administrator, "You'll see more pathology in a month here than you'd see
in a  year in the US." The hospital has its own water supply system and
electric power is supplied by  generator. However, a sewage lagoon lies
adjacent to the hospital and is a potentially serious environmental
issue. About one third of the area it serves is relatively
well-irrigated valley floor. The remaining area is composed of steep
mountainsides with occasional upper mountain valleys. The region has
sparse ground cover, few trees and experiences severe soil erosion in
the tropical  summer rainy season. Although it is only 1-1/2 hours by
plane from the United States, Haiti's statistics  reveal that:

 70% have no access to potable water
 70% are unemployed
 80% are illiterate
 $200 is the average annual income
 50% of preschool children are malnourished
 40% of the population are under the age of 15
the population in 2000 is 7,600,000 and projected to be 11,500,000 in
 On the airplane ride back to the States, Luke realized a design team
was needed to participate in the long range planning (next 40 years) of
the HAS. "The goal became clear. To create a comprehensive and cost
effective Master Plan which  will include the ecological restoration and
sustainable operation and maintenance of HAS." Desmone is currently in
the process of creating a team to "blend our experiences and expertise
in planning, site design, healthcare design, sustainable design,
development and landscape architecture" to complete the Master Plan.    
The majority of the team members will be Pittsburgh-based experts in
their  fields."Understanding the connections between natural ecology,
human ecology and building ecology is the key to an integrated strategy
for improving the  environment and functionality of HAS," says Desmone.
"We will evaluate the energy, resource, material and nutrient flows
through the complex and make recommendations for the optimizations of
each. We will do this using the principles of permaculture and the
application of appropriate technology. Emphasis will be placed on
opportunities to optimize the use of natural systems to achieve these
goals."Desmone proposes to use a Charette design process, an intense
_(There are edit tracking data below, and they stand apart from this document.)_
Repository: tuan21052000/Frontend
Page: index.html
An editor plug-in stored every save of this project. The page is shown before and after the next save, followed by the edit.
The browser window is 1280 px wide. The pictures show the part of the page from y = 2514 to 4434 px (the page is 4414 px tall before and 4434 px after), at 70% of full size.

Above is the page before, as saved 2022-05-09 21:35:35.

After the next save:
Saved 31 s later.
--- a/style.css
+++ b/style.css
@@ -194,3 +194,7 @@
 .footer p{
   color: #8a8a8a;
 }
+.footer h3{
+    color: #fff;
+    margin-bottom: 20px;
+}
effort to solve any planning and design problem within a limited time,
as the methodology for the creation of the Master Plan. Says Desmone: "A
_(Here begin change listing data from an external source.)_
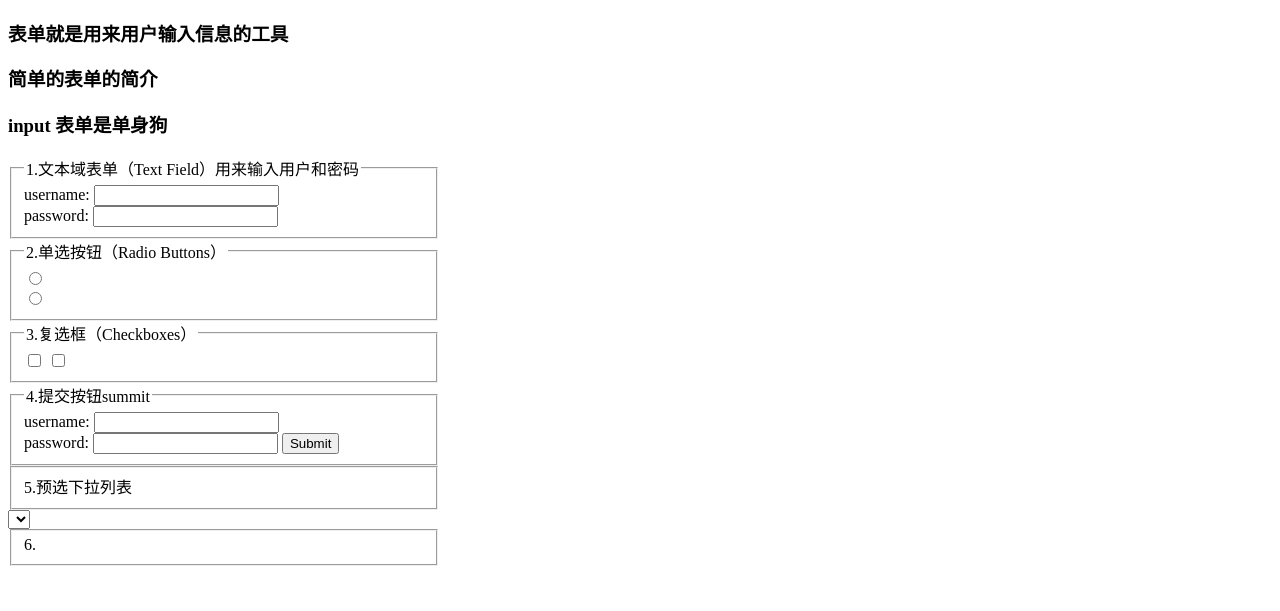
Repository: jarvanstack/vscode
Page: HTML/HTML中From表单.html
The author's editor kept a copy of each file at every save. The page is drawn from the files as they stood at one save, then again after the next save.
The browser window is 1280 px wide. The pictures show the whole page.

Above is the page before, as saved 2020-06-11 10:00:09.

### HTML/HTML中From表单.html
<!DOCTYPE html>
<html lang="en">

<head>
    <meta charset="UTF-8">
    <meta name="viewport" content="width=device-width, initial-scale=1.0">
    <title>HTML中From表单</title>
    <style>
        fieldset
        {
            width: 400px;
        }
    </style>
</head>
<body>
    <h3>表单就是用来用户输入信息的工具</h3>
    <h3>简单的表单的简介</h3>
    <h3>input 表单是单身狗</h3>
    <form action="post">
        <fieldset>
            <legend>1.文本域表单（Text Field）用来输入用户和密码</legend>
            <span>
                username: <input type="text" name="username">
            </span>
            <br>
            <span>
                password: <input type="password" name="password">
            </span>
        </fieldset>
    </form>
    <form action="post">
        <fieldset>
            <legend>2.单选按钮（Radio Buttons）</legend>
            <span>
                <input type="radio" name="sex" value="男">
            </span>
            <br>
            <span>
                <input type="radio" name="sex" value="女">
            </span>
        </fieldset>
    </form>
    <form action="post">
        <fieldset>
            <legend>3.复选框（Checkboxes）</legend>
            <span>
                <input type="checkbox" name="like_things" value="apple" >
            </span>
            <span>
                <input type="checkbox" name="like_things" value="banana">
            </span>
        </fieldset>
    </form>
    <form action="post">
        <fieldset>
            <legend>4.提交按钮summit</legend>
            <span>
                username: <input type="text" name="username">
            </span>
            <br>
            <span>
                password: <input type="password" name="password">
            </span>
            <span>
                <input type="submit" name="submit">
            </span>
        </fieldset>
    </form>
    <form action="post">
        <fieldset>5.预选下拉列表</fieldset>
        <select name="cars" id="">
            <option value="小车"></option>
            <option value="汽车"></option>
            <option value="公交车"></option>
        </select>
    </form>
    <form action="post">
        <fieldset>6.</fieldset>
    </form>
</body>

</html>

After the next save:
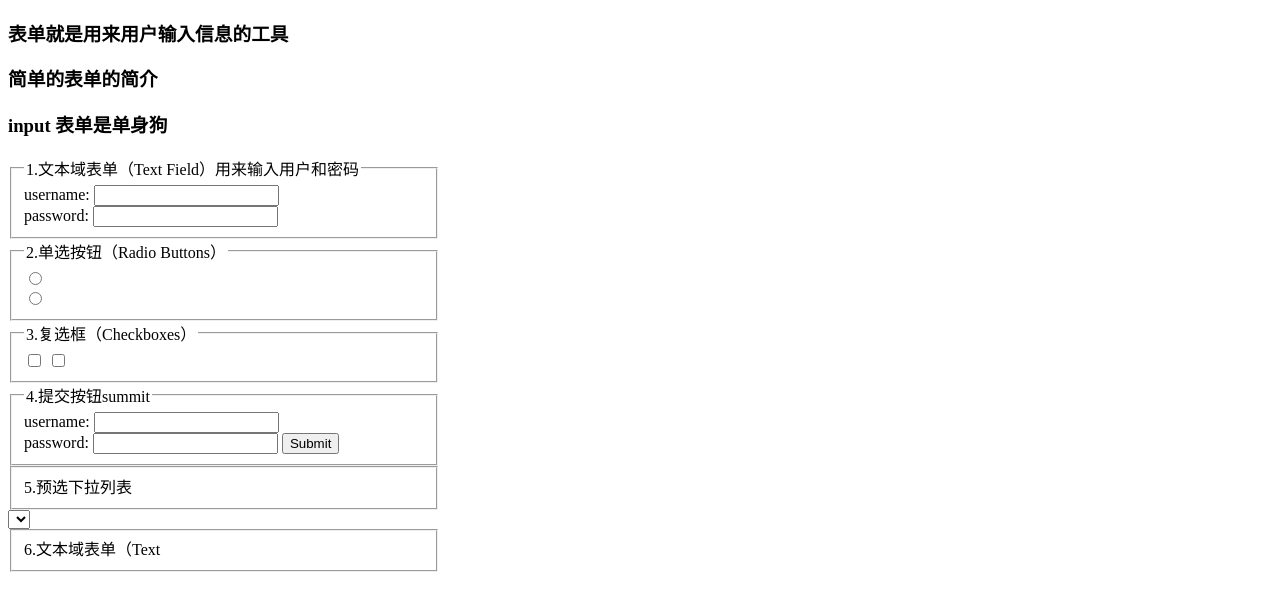
Saved 48 s later.
--- a/HTML/HTML中From表单.html
+++ b/HTML/HTML中From表单.html
@@ -75,7 +75,7 @@
         </select>
     </form>
     <form action="post">
-        <fieldset>6.</fieldset>
+        <fieldset>6.文本域表单（Text</fieldset>
     </form>
 </body>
Charette process operates in a highly collaborative atmosphere allowing
for the participation of everyone involved in the project, resulting in
a highly charged and creative atmosphere. The inclusion of many points
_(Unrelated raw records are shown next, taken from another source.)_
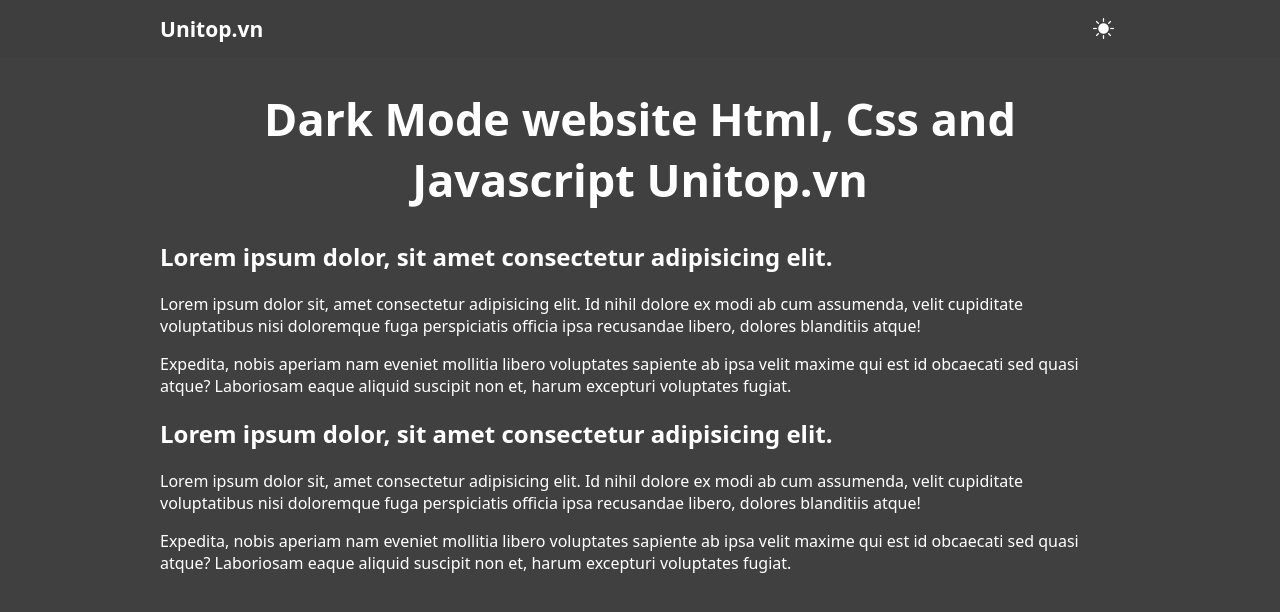
Repository: ducdatit2002/dark-mode-demo
Page: index.html
An editor plug-in stored every save of this project. The page is shown before and after a run of saves, followed by the edit.
The browser window is 1280 px wide. The pictures show the whole page.
After loading, the first visible `i.bi` was clicked once.

Above is the page before, as saved 2023-08-22 16:58:11.

### index.html
<!DOCTYPE html>
<html lang="en">
<head>
   <meta charset="UTF-8">
   <meta http-equiv="X-UA-Compatible" content="IE=edge">
   <meta name="viewport" content="width=device-width, initial-scale=1.0">
   <title>Dark Mode</title>
   <link rel="stylesheet" href="./index.css">
</head>
<body class="">
   <div id="wrapper">
      <div id="header">
         <div class="container d-flex justify-content-between align-items-center">
            <a href="" id="logo">Unitop.vn</a>
            <button id="switch-mode">
               <i class="bi bi-moon-stars-fill"></i>
            </button>
         </div>
      </div>
      <div id="content" class="container">
         <h1>Dark Mode website Html, Css and Javascript Unitop.vn</h1>
         <h2>Lorem ipsum dolor, sit amet consectetur adipisicing elit.</h2>
         <p>Lorem ipsum dolor sit, amet consectetur adipisicing elit. Id nihil dolore ex modi ab cum assumenda, velit cupiditate voluptatibus nisi doloremque fuga perspiciatis officia ipsa recusandae libero, dolores blanditiis atque!</p>
         <p>Expedita, nobis aperiam nam eveniet mollitia libero voluptates sapiente ab ipsa velit maxime qui est id obcaecati sed quasi atque? Laboriosam eaque aliquid suscipit non et, harum excepturi voluptates fugiat.</p>
         <h2>Lorem ipsum dolor, sit amet consectetur adipisicing elit.</h2>
         <p>Lorem ipsum dolor sit, amet consectetur adipisicing elit. Id nihil dolore ex modi ab cum assumenda, velit cupiditate voluptatibus nisi doloremque fuga perspiciatis officia ipsa recusandae libero, dolores blanditiis atque!</p>
         <p>Expedita, nobis aperiam nam eveniet mollitia libero voluptates sapiente ab ipsa velit maxime qui est id obcaecati sed quasi atque? Laboriosam eaque aliquid suscipit non et, harum excepturi voluptates fugiat.</p>
      </div>
   </div>

</body>
<script>
   const body = document.body;
   const switch_mode = document.querySelector('#switch-mode i');
   // Load mode
   let mode = localStorage.getItem('darkmode');
   if(mode=='true'){
      body.classList.add('dark');
      switch_mode.className = "bi bi-brightness-high-fill";
   }
   switch_mode.addEventListener('click', () =>{
      switch_mode.classList.toggle('bi-moon-stars-fill');
      switch_mode.classList.toggle('bi-brightness-high-fill');
      let mode = body.classList.toggle('dark');
      // save mode
      localStorage.setItem('darkmode', mode);
   });
</script>
</html>

### index.css
 @import url("https://cdn.jsdelivr.net/npm/bootstrap-icons@1.10.3/font/bootstrap-icons.css");
      body{
         margin: 0;
         font-family: system-ui, -apple-system, BlinkMacSystemFont, 'Segoe UI', Roboto, Oxygen, Ubuntu, Cantarell, 'Open Sans', 'Helvetica Neue', sans-serif;
      }
      .container{
         max-width: 960px;
         margin: 0 auto;
      }
      .d-flex{
         display: flex;
      }
      .justify-content-between{
         justify-content: space-between;
      }
      .align-items-center{
         align-items: center;
      }
      #header{
         background: #f5f5f5;
         padding: 15px 0px;
      }
      #header #logo{
         color: #333;
         text-decoration: none;
         font-size: 21px;
         font-weight: 600;
      }
      #header #switch-mode{
         outline: none;
         border: none;
         background: none;
         cursor: pointer;
      }
      #header #switch-mode i{
         font-size: 21px;
      }
      #content h1{
         text-align: center;
         font-size: 45px;
      }
      /* // Css Dark mode */
      body.dark{
         background: #404040;
         color: #fff;
      }
      body.dark #header{
         background: #3f3e3e;
      }
      body.dark #header #logo{
         color: #fff;
      }
      body.dark #header #switch-mode{
         color: #fff;
      }

After the next 2 saves:
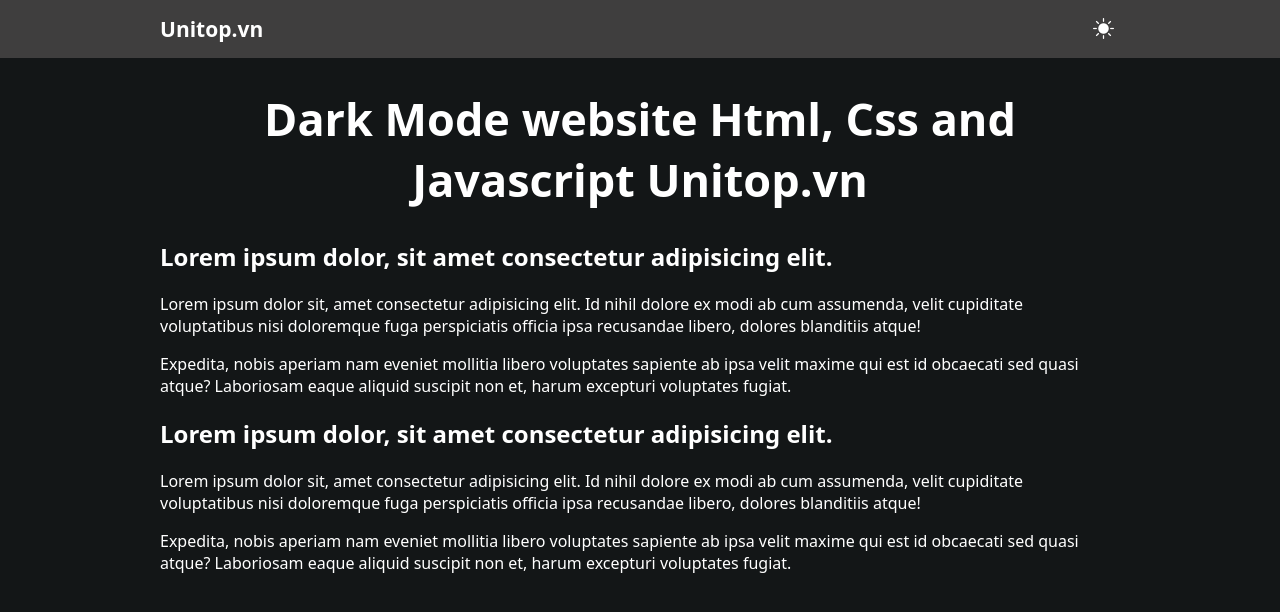
The 2 saves are shown as one change because they came seconds apart.
The last was saved 33 s later.
--- a/index.css
+++ b/index.css
@@ -41,7 +41,7 @@
       }
       /* // Css Dark mode */
       body.dark{
-         background: #404040;
+         background: #131617;
          color: #fff;
       }
       body.dark #header{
of view results in well-rounded and realistic proposals, with everyone
satisfied that they were able to contribute." Second, "Charettes are
fast." In his proposal for the Master Plan, Desmone wrote, "the
evaluation will include the impact of the ecological footprint of the
facility's buildings and current use of Site on the surrounding
community, and how HAS can become more self-sustaining. All of this will
be done with respect to the existing staff, support network, community
outreach and available resources and abilities." The Master
  Plan recommendations may include renovations to the existing facility
or perhaps a new structure, the cost of which would require an
aggressive capital campaign. (Construction costs in 1956 were $1.5
million.) Says Desmone, "This effort represents a unique opportunity to
transform the  HAS into a teaching tool and living example of how
becoming better stewards of the environment can create a healing
environment and improve the quality of life  for everyone."
Mrs. Gwen Mellon will be receiving the prestigious Albert Schweitzer
Humanitarian Award on October 18, 2000 at Johns Hopkins University in
Baltimore, MD accompanied by Barry Paris, Pittsburgh native and author
of the recently released, "Song of Haiti" (Public Affairs, New York) a
story of the lives of Dr. Larimer and Gwen Mellon at the Albert
Schweitzer Hospital of Deschapelles, the excerpts of which ran in the
Pittsburgh Post-Gazette on Sunday, September 17, 2000. Tax-deductible
contributions may be made in the care of the Grant Foundation, Three
Mellon Bank Center, 525 William Penn Place, Suite 3901, Pittsburgh, PA
15219-1709.     Contact: Mary Maloney, President of Cronin
Communications, cellular 24 hours, 412-812-5157, or office 8:30 to 5 pm
EST, Mon. - Fri., 412-276-2779, for Desmone & Associates Architects